The above chart is from the Autosomal DNA Testing Report that I obtained on myself through the 23AndMe testing service.   While it breaks the results down a little differently than the Ancestry DNA report, the overall results are about the same as far as ancestral origins and regions/ percentages. I'm primarily Northwestern European in origin. 

The above map is from my 23AndMe report on my ancestral origins based on my Autosomal DNA sample provided in 2014, indicating that my ancestral roots are concentrated primarily in the blue and green sections on the above globe of the world (European ancestry). 

The above chart is the Chromosome View of my Ancestral Composition based on the report I obtained through the 23AndMe DNA testing service in 2014. 

All of the above information based on my actual DNA testing is very consistent with the results of my own "old school" research in tracing my family tree.   I have discovered that I have a significant amount of Scottish ancestry, some Irish ancestry, and deep roots in the rest of Northwestern Europe. I am aware from my research that I have lots of German and Swiss ancestry on the maternal side of my tree, as well as some French.   My paternal ancestors were mostly English, Scottish, and Irish with a sprinkling of French. 

Tuesday, May 19, 2015

Tombstone Tuesday: Charles Drumm (1917 - 1928)

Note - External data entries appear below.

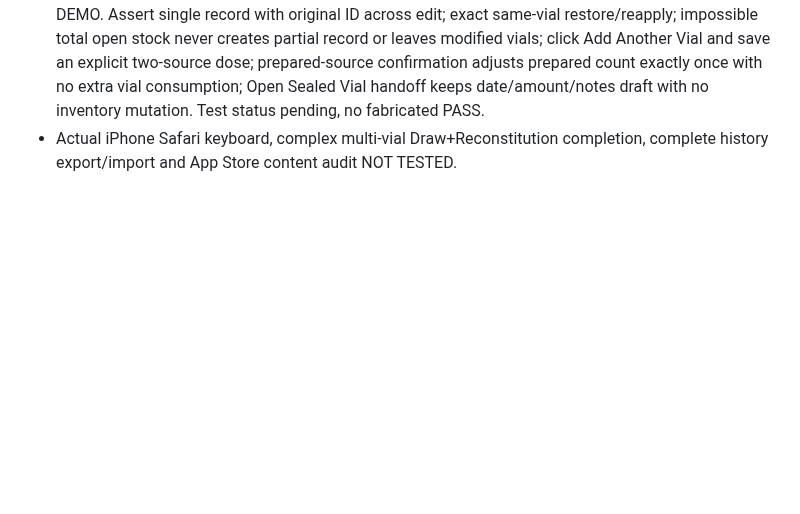
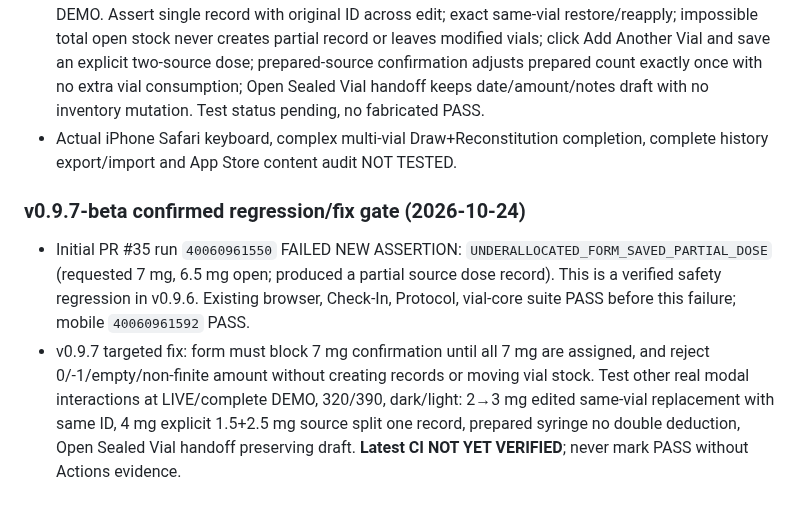
Before and after one commit to Deidrajw/Peptide-Tracker, a Markdown page: docs/continuity/REGRESSION.md, the part around the change. Rendered like a GitHub page; blank space fills up the shorter version.

Commit message:
docs: record reproduced Log Dose data-integrity defect and v0.9.7 fix gates

```diff
--- a/docs/continuity/REGRESSION.md
+++ b/docs/continuity/REGRESSION.md
@@ -143,3 +143,7 @@ Physical iPhone tests must be attributed to a real device test, not inferred fro
 ## v0.9.6 Log Dose real form and draft regression — CI NOT YET RUN (2026-10-24)
 - `tools/validate-logdose-ui.mjs`: actual browser calls `doseModal`, types into visible form fields and clicks Confirm, captures application state, across 320px/390px, dark/light, LIVE/complete isolated DEMO. Assert single record with original ID across edit; exact same-vial restore/reapply; impossible total open stock never creates partial record or leaves modified vials; click Add Another Vial and save an explicit two-source dose; prepared-source confirmation adjusts prepared count exactly once with no extra vial consumption; Open Sealed Vial handoff keeps date/amount/notes draft with no inventory mutation. Test status pending, no fabricated PASS.
 - Actual iPhone Safari keyboard, complex multi-vial Draw+Reconstitution completion, complete history export/import and App Store content audit NOT TESTED.
+
+### v0.9.7-beta confirmed regression/fix gate (2026-10-24)
+- Initial PR #35 run `40060961550` FAILED NEW ASSERTION: `UNDERALLOCATED_FORM_SAVED_PARTIAL_DOSE` (requested 7 mg, 6.5 mg open; produced a partial source dose record). This is a verified safety regression in v0.9.6. Existing browser, Check-In, Protocol, vial-core suite PASS before this failure; mobile `40060961592` PASS.
+- v0.9.7 targeted fix: form must block 7 mg confirmation until all 7 mg are assigned, and reject 0/-1/empty/non-finite amount without creating records or moving vial stock. Test other real modal interactions at LIVE/complete DEMO, 320/390, dark/light: 2→3 mg edited same-vial replacement with same ID, 4 mg explicit 1.5+2.5 mg source split one record, prepared syringe no double deduction, Open Sealed Vial handoff preserving draft. **Latest CI NOT YET VERIFIED**; never mark PASS without Actions evidence.
```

Copyright 2015, The Hopelessly Hooked Genealogist (B. Harrison)

          Charles Drumm        
Born: 1 September 1917, St Louis, Missouri
Died: 3 July 1928. Cape Girardeau, Missouri
(photo by Andrew, Find A Grave volunteer)

This post is to memorialize a cousin I never met, who only made to age (almost) 11 years.  Some of the following information is from the Find A Grave Memorial page that I personally created for Charles. (Find A Grave Memorial #46995296).  His story is based on oral family history shared with me by my Dad, a newspaper obituary, and a Missouri death certificate.

Charles Drumm was the son of Edna Katherine Harrison Drumm Loraine (my paternal aunt) and her first husband, T. J. Drumm. He was the grandson of John P. Harrison and Susan Allen Harrison. He was the great-grandson of John Milton Harrison and Mary Jane Coppedge Harrison.

Charles was my dad Marvin's nephew, being the child of Marvin's older sister Edna.  Charles and Marvin were close to the same age and playmates. Charles was thus my first cousin, though he was born and died decades before I was born. 

Charles died tragically from accidental drowning shortly before his 11th birthday. He attended a family-community holiday picnic on July 3rd, 1928 at Apple Creek, Cape Girardeau, Missouri. Some of his cousins and other children (including my own Dad) went to play at a pond of water by the dam at the mill. Charles was unable to swim, as were most of the other children in attendance that fateful day. Charles was either wading or fell in the deep water, and was pulled under by the currents. He struggled briefly, but there was no one within reach who could swim and rescue him in time. Someone threw him something to grab onto to try to float with, probably a piece of driftwood, but by then it was too late. My Dad was haunted his entire life by the memory of seeing only Charles' one hand grasping and thrashing above the water for something, anything....and then it slowly faded and the water was still.

Charles Drumm's obituary was published in the St. Louis Post-Dispatch, page 23, July 5, 1928 . Stubbs Mortuary in Chaffee, MO handled final arrangements.  He is buried at Saint Ferdinand Cemetery in Hazelwood, St. Louis County, Missouri.  

Rest In Peace, young Charles.  Below is his death certificate:

Tragedy was to befall much of the rest of Charles' immediate family as well.  His step-father Joseph B. Loraine, Edna's 2nd husband, was electrocuted by lightning; his only sibling, a half-brother John B. Loraine was killed in WWII; and his mother Edna died of Leukemia. My research to date has been unable to determine what happened to his biological father, T. J. Drumm. That may be another line in the tree to pursue "some day" to solve yet another mystery.